by Elizabeth Sponaugle

Forty years ago, in February 1976, the first ever African American History Month was observed. Making this month the 40th anniversary. The entire month of February is dedicated to what Library of Congress calls, “paying tribute to the generations of African Americans who struggled with adversity to achieve full citizenship in American society.”

In the 1920’s, Carter G. Woodson, hoped to raise awareness of African American’s contributions to civilization and society, so he founded an organization: Association for the Study of Negro Life and History (ASNLH).

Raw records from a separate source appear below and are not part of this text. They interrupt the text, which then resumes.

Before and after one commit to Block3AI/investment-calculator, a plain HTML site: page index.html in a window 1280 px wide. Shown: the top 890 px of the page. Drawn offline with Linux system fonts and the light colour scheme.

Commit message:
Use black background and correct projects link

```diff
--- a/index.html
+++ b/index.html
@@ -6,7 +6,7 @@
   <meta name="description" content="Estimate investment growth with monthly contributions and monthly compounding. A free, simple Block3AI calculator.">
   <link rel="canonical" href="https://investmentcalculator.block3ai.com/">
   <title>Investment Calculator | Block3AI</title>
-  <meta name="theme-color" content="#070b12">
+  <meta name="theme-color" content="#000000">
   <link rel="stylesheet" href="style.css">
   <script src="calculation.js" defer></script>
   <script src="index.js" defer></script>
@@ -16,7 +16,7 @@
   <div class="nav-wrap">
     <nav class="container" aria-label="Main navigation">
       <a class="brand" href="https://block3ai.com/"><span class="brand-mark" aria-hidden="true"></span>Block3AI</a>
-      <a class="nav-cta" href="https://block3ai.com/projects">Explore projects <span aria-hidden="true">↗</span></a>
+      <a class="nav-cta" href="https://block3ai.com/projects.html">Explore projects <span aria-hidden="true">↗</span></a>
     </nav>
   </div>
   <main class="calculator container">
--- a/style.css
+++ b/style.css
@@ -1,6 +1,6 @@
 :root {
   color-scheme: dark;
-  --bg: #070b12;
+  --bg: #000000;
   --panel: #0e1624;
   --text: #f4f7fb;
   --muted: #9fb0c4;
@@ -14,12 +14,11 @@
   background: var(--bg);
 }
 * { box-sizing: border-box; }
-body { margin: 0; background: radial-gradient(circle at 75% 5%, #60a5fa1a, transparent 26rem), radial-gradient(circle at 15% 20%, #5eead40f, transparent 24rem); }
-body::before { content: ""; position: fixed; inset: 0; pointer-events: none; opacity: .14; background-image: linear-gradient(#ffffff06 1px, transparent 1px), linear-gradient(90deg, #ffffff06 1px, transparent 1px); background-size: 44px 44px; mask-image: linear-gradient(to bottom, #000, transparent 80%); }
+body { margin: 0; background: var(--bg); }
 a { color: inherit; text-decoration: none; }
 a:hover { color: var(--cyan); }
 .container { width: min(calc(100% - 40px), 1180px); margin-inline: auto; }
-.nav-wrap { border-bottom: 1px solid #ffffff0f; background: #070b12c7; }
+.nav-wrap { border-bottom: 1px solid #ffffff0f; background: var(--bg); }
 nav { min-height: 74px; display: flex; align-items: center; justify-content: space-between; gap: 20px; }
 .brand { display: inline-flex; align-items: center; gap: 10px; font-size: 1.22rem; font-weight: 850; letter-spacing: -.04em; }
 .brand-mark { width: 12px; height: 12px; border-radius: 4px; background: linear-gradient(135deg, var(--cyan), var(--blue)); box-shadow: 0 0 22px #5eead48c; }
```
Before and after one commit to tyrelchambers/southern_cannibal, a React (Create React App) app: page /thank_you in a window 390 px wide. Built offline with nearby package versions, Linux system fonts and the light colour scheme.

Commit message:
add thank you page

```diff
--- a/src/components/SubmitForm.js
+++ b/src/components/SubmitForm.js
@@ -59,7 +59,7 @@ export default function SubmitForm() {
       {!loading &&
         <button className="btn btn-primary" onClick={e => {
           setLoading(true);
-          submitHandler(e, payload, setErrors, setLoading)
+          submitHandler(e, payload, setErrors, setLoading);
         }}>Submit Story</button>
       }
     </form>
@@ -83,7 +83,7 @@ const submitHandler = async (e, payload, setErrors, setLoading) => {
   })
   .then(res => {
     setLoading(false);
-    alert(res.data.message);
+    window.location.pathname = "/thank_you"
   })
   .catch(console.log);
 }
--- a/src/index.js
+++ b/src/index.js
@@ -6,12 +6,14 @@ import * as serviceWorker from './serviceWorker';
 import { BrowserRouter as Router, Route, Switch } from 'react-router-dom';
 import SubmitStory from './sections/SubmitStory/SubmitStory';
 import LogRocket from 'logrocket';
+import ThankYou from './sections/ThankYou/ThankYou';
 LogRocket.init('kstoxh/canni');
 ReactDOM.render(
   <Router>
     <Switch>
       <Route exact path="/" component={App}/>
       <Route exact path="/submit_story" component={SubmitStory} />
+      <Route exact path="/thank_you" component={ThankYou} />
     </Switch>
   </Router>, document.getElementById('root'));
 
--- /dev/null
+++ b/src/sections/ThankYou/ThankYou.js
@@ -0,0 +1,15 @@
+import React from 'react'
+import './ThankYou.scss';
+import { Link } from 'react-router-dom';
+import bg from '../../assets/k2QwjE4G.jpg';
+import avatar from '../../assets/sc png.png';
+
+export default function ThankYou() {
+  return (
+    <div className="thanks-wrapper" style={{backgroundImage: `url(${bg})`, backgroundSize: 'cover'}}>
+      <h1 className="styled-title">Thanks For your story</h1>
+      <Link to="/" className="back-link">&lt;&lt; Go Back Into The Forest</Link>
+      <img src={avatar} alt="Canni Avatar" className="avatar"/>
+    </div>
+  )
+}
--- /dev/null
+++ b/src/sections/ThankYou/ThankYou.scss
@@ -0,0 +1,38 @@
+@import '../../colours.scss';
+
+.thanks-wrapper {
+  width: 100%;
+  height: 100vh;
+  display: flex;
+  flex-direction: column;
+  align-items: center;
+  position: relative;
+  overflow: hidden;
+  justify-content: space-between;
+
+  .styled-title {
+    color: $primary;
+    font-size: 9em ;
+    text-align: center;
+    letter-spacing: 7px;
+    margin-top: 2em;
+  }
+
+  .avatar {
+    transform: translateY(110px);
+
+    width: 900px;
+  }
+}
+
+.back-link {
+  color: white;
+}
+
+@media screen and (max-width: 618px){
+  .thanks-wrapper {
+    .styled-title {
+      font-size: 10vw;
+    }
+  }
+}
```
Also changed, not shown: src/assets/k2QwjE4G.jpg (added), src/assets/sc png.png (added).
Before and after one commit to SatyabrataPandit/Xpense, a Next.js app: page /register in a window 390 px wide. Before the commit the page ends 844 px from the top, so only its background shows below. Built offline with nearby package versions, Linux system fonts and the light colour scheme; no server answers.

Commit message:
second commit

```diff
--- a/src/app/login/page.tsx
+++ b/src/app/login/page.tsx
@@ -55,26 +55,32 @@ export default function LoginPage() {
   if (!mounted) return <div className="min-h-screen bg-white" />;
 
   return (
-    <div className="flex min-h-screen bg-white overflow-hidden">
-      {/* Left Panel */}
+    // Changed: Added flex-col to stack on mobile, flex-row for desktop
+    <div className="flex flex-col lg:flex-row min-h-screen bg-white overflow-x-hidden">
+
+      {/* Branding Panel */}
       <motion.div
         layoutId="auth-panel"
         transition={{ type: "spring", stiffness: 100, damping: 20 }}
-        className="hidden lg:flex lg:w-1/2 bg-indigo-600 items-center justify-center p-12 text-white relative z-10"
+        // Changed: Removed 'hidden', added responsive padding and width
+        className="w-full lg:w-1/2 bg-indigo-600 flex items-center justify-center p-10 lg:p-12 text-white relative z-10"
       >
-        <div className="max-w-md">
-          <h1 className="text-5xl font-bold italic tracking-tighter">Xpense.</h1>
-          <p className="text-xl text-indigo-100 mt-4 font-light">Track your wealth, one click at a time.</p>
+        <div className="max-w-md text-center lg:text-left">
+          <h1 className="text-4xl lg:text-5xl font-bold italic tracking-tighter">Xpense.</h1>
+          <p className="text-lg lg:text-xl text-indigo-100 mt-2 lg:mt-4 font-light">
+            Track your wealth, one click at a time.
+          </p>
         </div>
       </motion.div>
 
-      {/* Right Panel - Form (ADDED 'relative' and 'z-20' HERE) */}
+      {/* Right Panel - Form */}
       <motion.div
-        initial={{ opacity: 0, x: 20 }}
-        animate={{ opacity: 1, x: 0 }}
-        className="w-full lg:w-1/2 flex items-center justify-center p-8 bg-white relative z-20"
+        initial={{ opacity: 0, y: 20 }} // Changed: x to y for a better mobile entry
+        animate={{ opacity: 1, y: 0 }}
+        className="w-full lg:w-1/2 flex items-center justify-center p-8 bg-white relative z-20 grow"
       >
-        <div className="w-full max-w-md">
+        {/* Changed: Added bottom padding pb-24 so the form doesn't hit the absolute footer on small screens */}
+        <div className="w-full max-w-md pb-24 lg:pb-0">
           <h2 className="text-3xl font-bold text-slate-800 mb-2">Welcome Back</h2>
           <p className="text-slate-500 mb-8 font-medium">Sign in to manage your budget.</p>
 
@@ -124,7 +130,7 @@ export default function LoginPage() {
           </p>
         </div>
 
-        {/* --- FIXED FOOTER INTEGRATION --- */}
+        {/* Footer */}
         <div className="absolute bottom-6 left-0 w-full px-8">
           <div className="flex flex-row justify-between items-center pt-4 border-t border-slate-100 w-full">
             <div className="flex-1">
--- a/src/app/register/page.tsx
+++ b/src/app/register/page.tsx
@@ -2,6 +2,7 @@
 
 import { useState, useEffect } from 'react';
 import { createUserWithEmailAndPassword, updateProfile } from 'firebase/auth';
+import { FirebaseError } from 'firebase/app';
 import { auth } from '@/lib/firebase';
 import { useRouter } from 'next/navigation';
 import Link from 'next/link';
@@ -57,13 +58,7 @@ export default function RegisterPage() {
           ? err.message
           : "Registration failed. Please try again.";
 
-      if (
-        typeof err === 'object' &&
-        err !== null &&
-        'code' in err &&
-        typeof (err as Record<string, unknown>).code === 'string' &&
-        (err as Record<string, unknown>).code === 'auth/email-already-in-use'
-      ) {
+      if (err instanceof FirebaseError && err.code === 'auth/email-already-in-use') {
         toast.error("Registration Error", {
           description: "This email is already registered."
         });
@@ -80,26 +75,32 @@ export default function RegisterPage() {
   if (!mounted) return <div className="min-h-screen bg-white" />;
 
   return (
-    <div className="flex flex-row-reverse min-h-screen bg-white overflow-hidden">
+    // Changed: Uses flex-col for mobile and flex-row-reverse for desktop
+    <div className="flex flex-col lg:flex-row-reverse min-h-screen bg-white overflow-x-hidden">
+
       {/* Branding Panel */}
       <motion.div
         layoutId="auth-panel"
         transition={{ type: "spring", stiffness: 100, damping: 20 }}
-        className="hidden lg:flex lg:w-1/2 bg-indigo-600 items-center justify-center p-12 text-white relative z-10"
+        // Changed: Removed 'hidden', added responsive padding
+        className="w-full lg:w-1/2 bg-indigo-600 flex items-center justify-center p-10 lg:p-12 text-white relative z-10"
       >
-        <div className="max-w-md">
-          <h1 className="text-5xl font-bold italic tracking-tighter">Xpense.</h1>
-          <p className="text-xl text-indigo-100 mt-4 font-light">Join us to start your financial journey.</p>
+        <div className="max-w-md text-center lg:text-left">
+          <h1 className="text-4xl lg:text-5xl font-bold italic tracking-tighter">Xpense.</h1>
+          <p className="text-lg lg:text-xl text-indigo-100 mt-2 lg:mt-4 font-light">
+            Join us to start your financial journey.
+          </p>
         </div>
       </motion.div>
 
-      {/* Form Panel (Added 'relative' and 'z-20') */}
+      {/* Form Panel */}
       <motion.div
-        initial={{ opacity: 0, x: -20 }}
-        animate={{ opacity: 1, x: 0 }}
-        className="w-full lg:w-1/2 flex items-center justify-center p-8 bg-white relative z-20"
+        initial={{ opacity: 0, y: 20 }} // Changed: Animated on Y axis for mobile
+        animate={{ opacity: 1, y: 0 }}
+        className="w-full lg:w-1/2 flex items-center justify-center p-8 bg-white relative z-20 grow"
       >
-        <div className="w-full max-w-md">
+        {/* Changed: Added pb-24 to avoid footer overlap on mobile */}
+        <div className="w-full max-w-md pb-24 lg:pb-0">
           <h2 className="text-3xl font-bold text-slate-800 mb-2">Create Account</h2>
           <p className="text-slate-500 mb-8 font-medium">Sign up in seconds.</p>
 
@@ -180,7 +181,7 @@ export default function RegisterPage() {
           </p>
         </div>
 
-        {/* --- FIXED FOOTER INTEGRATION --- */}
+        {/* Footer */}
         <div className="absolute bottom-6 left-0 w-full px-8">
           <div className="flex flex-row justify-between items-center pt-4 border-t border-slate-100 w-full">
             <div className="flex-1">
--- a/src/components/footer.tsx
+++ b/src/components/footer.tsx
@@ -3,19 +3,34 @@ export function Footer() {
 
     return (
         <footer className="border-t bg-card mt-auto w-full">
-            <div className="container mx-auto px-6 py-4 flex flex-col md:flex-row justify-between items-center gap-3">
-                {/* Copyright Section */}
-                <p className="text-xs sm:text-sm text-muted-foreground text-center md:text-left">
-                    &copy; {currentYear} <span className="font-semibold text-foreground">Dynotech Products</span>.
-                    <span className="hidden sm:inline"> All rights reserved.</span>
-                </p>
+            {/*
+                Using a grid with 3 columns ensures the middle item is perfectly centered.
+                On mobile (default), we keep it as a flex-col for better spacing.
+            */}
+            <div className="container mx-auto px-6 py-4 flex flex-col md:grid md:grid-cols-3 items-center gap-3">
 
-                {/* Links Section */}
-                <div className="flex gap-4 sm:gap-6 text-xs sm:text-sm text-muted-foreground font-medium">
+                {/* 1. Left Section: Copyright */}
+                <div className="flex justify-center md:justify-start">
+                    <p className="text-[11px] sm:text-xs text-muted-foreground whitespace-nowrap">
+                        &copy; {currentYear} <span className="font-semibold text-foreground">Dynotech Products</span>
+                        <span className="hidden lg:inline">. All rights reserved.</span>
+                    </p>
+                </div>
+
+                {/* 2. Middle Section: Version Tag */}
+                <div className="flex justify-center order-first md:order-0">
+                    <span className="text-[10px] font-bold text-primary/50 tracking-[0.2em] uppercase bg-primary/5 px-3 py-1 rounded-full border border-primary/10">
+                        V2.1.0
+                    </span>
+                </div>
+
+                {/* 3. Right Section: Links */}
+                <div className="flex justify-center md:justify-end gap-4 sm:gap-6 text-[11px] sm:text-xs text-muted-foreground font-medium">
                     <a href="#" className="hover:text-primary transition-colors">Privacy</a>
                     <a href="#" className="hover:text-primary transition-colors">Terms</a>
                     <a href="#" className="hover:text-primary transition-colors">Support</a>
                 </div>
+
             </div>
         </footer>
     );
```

This organization announced Negro History Week in 1925. The event was first celebrated during a week in February 1926. Making this year the historic 90th anniversary. The response from this event was overwhelming: Black history clubs began, some schools included it in their curriculum and many people, of all ethnicities, endorsed the ideas that African Americans made important contributions to society.

By 1976, the observance was expanded to the cover the whole month of February. By this time, the nation had come to recognize the importance of African American contributions and achievements to the American story.

In the past, Stuart High School has been known as one of the most diverse schools Fairfax County. While the school is not doing anything specific to celebrate this month, many people in the school are. Freshman Julia Clark thinks it is important the our school recognizes this month,

Because as one of the most diverse school in the county it is essential we celebrate the culture that our namesake fought to oppress. One way I celebrate it is by saying that its African American History Month over and over again, to let people know that is happening.”

Former President Gerald Ford urged Americans to “seize the opportunity to honor the too-often neglected accomplishments of black Americans in every area of endeavor throughout our history.”

Fairfax County Public Schools said this month is an, “Opportunity to discuss the contributions of African-Americans to the development of the United States.”